Researchers discovered that hypergravity and microgravity produced opposite cell-based responses in fruit fly immunity. When exposed to increased gravity, the flies responded to infection by a fungus, Beauveria bassiana, using the Toll pathway. This was in direct contrast to the flies flown in space, since the space flies' Toll pathway failed to respond to the exact same type of fungal infection. However, the Imd pathway response to E. coli bacteria was robust in flies exposed to hypergravity and microgravity.
"What we found is that in one kind of infection in flies that were raised in space, they did fine, and in another kind of infection, they really didn't respond at all," said Kimbrell. "The pathway that did not respond, the Toll pathway, is critical in humans for all kinds of health-related issues, both for functioning and for over-functioning. The Toll pathway (TLR4) response is involved in sepsis, which is still a big problem in human health."

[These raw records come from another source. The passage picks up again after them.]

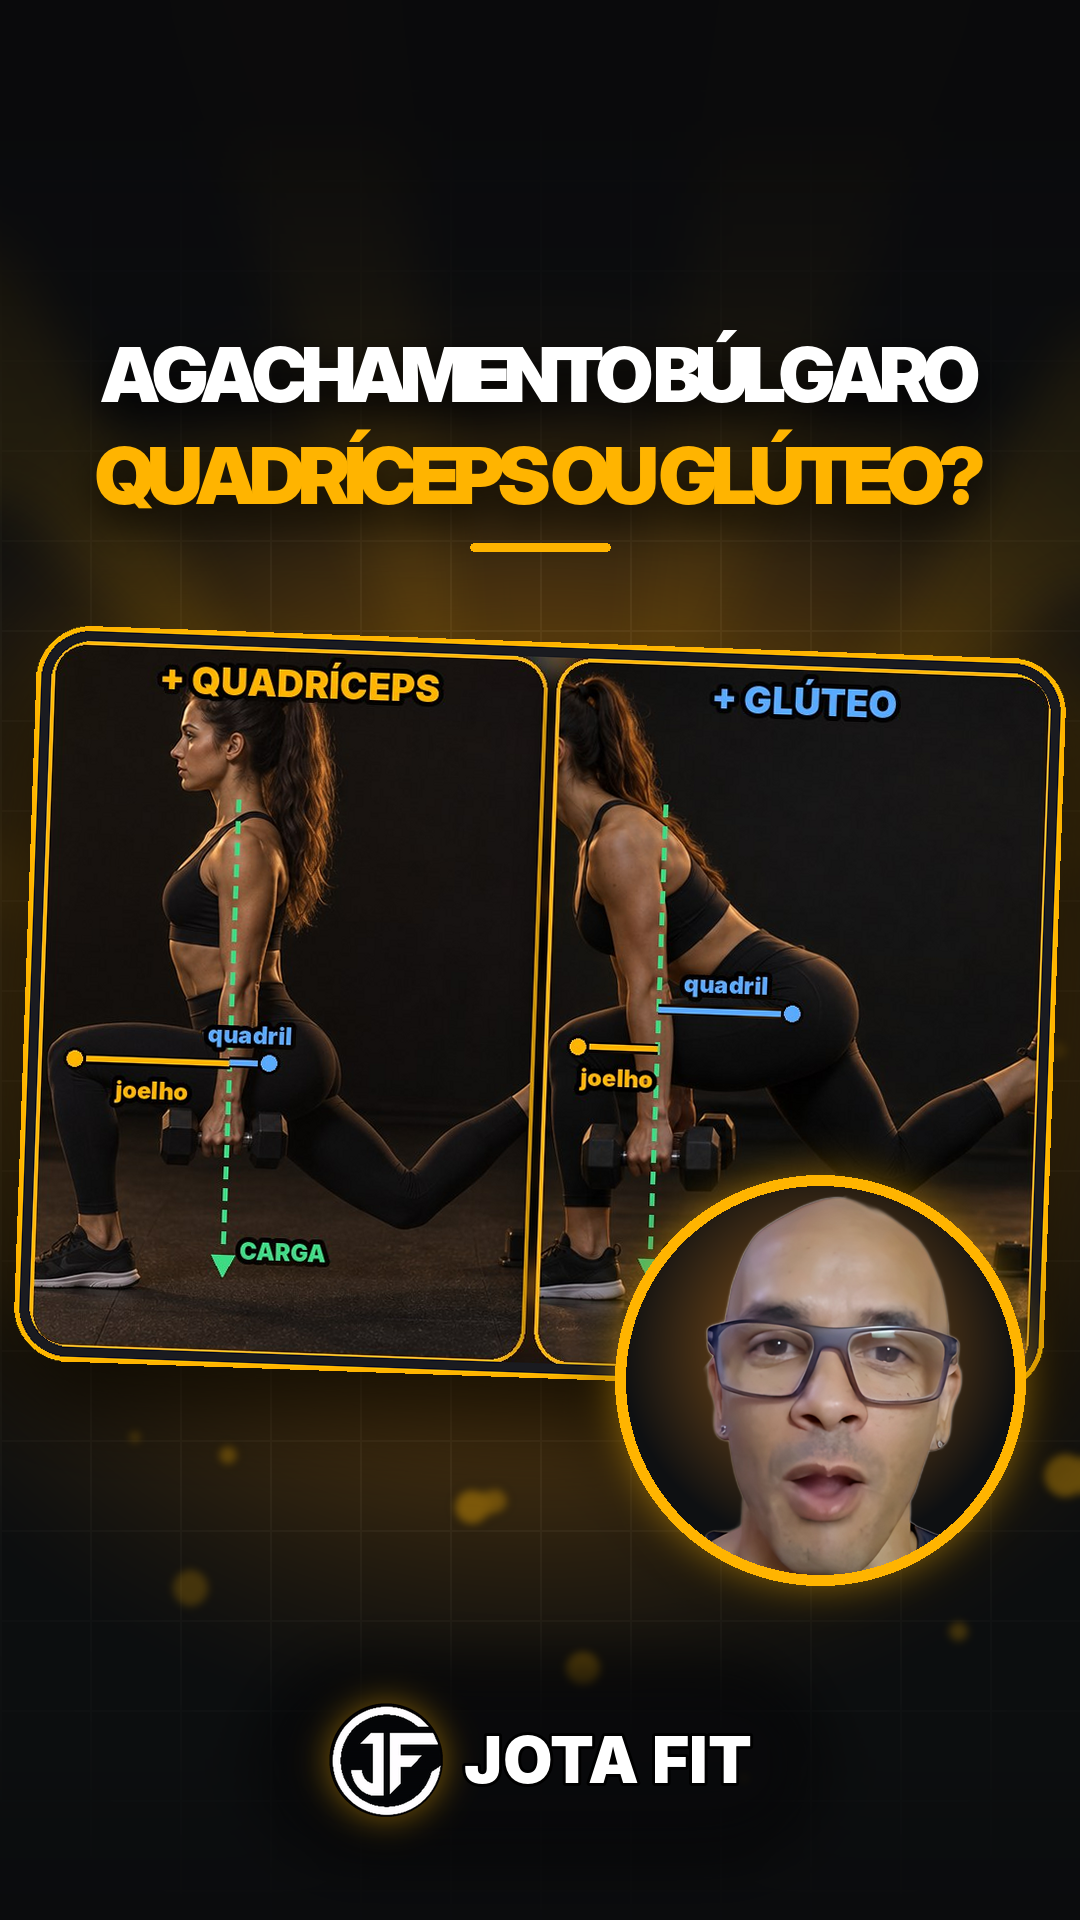
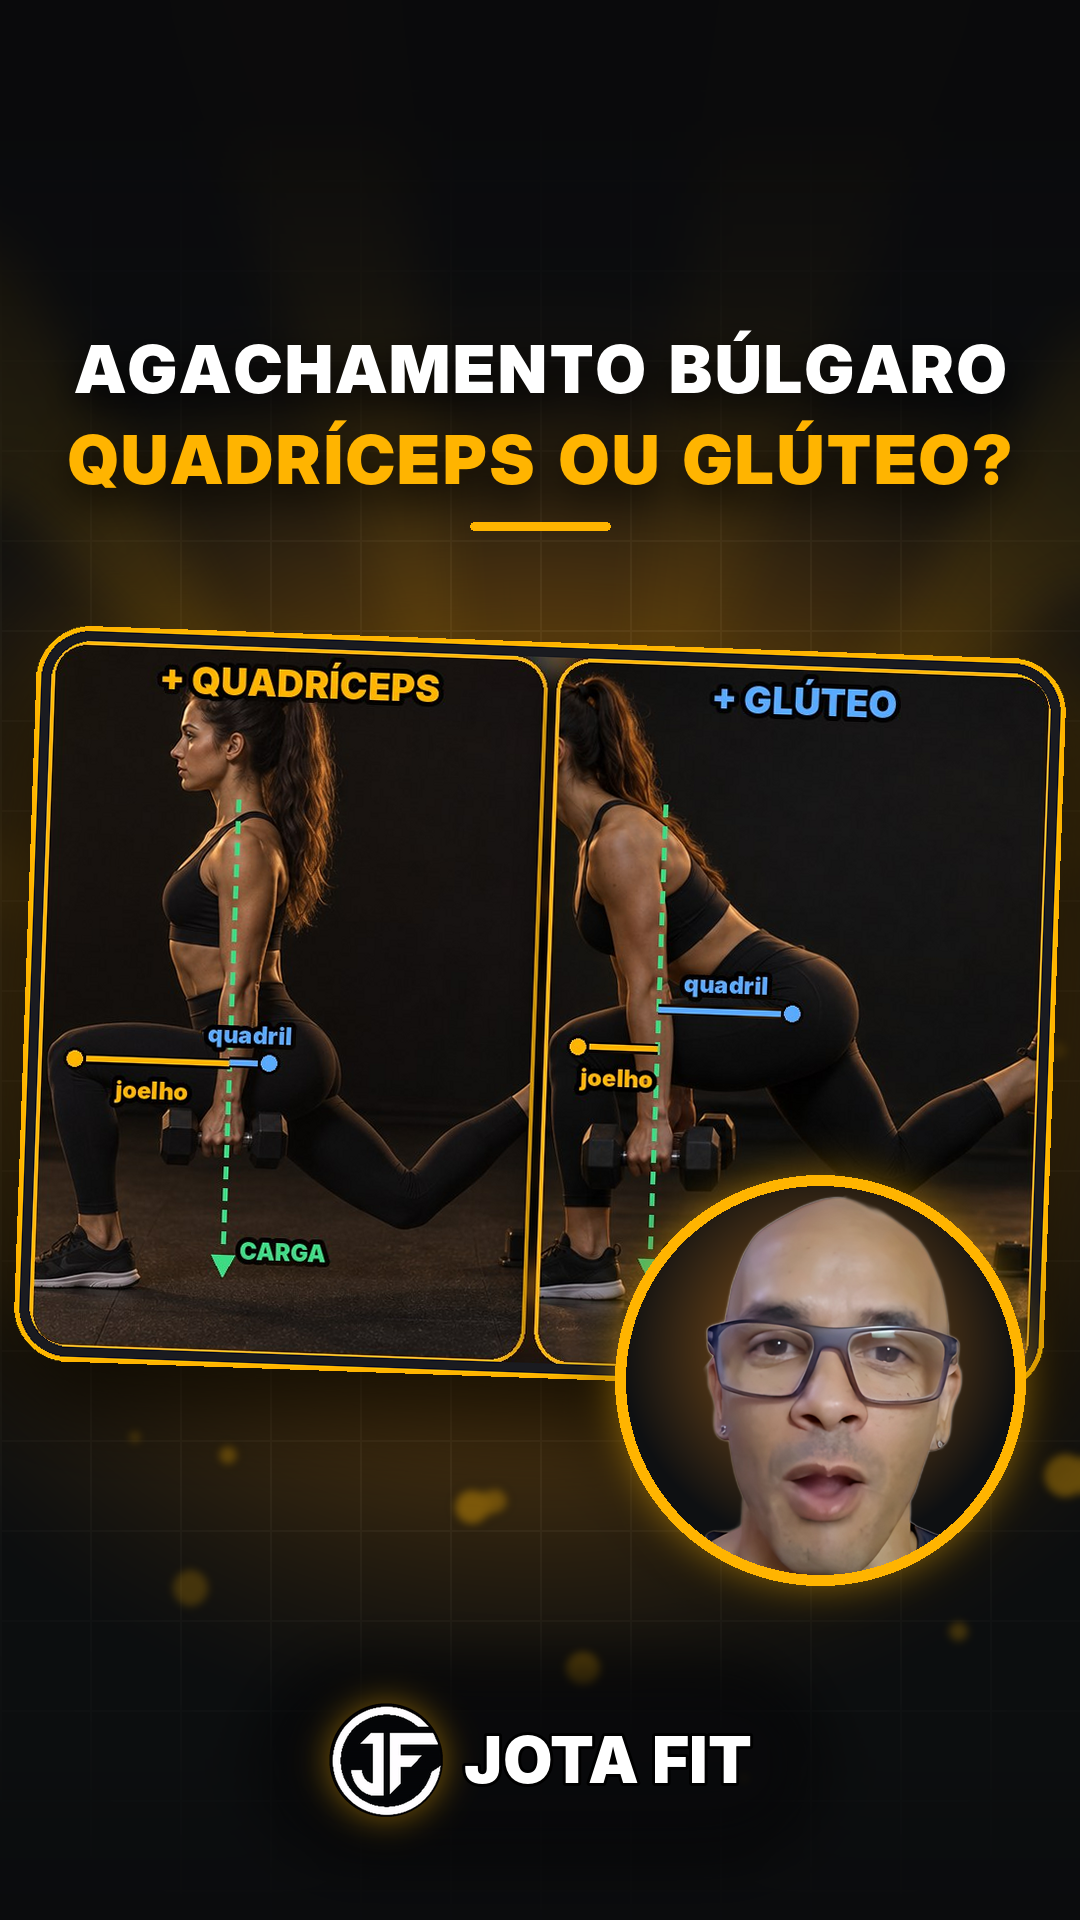
Capas: mais espaço entre letras nos títulos
Claude-Session: https://claude.ai/code/session_01UuH9TpKCs4xLYma23g83NG

Changed region(s): [[0.0611, 0.1562, 0.9472, 0.3125]]

diff --git a/analises/capas/covers.py b/analises/capas/covers.py
@@ -65,16 +65,16 @@ def place(lay, im, cx, cy, shadow=170, glow=None, glow_a=120):
 
 def tight(text, font, fill, track):
     ws = [font.getlength(c) for c in text]
-    im = Image.new('RGBA', (int(sum(ws) + track * (len(text) - 1) + 40), int(font.size * 1.4 + 40)), (0, 0, 0, 0)); d = ImageDraw.Draw(im); x = 20
-    for c, w in zip(text, ws): d.text((x, im.height / 2), c, font=font, fill=fill + (255,), anchor='lm'); x += w + track
+    im = Image.new('RGBA', (int(sum(ws) + track * (len(text) - 1) + 40 + font.size * 0.08 * text.count(' ')), int(font.size * 1.4 + 40)), (0, 0, 0, 0)); d = ImageDraw.Draw(im); x = 20
+    for c, w in zip(text, ws): d.text((x, im.height / 2), c, font=font, fill=fill + (255,), anchor='lm'); x += w + track + (font.size * 0.08 if c == ' ' else 0)
     return im.crop(im.getbbox())
 
 def headline(lay, l1, l2, y=330, s1=140, s2=132, maxw=920, **_):
     """Boxless: white line 1, amber line 2, soft depth shadow, thin accent rule."""
-    a = tight(l1, F('disp', s1), WHITE, -7)
-    if a.width > maxw: a = tight(l1, F('disp', int(s1 * maxw / a.width)), WHITE, -7)
-    b = tight(l2, F('disp', s2), YEL, -7)
-    if b.width > maxw: b = tight(l2, F('disp', int(s2 * maxw / b.width)), YEL, -7)
+    a = tight(l1, F('disp', s1), WHITE, 3)
+    if a.width > maxw: a = tight(l1, F('disp', int(s1 * maxw / a.width)), WHITE, 3)
+    b = tight(l2, F('disp', s2), YEL, 3)
+    if b.width > maxw: b = tight(l2, F('disp', int(s2 * maxw / b.width)), YEL, 3)
     ax, bx = int(W / 2 - a.width / 2), int(W / 2 - b.width / 2); by = y + a.height + 26
     sh = Image.new('RGBA', (W, H))
     for im, x, yy in ((a, ax, y), (b, bx, by)):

In fact, when the flies infected with a fungus were exposed to increased gravity, they survived significantly better than flies with the same infection at normal gravity, sugges
|Contact: Laura Niles|
NASA/Johnson Space Center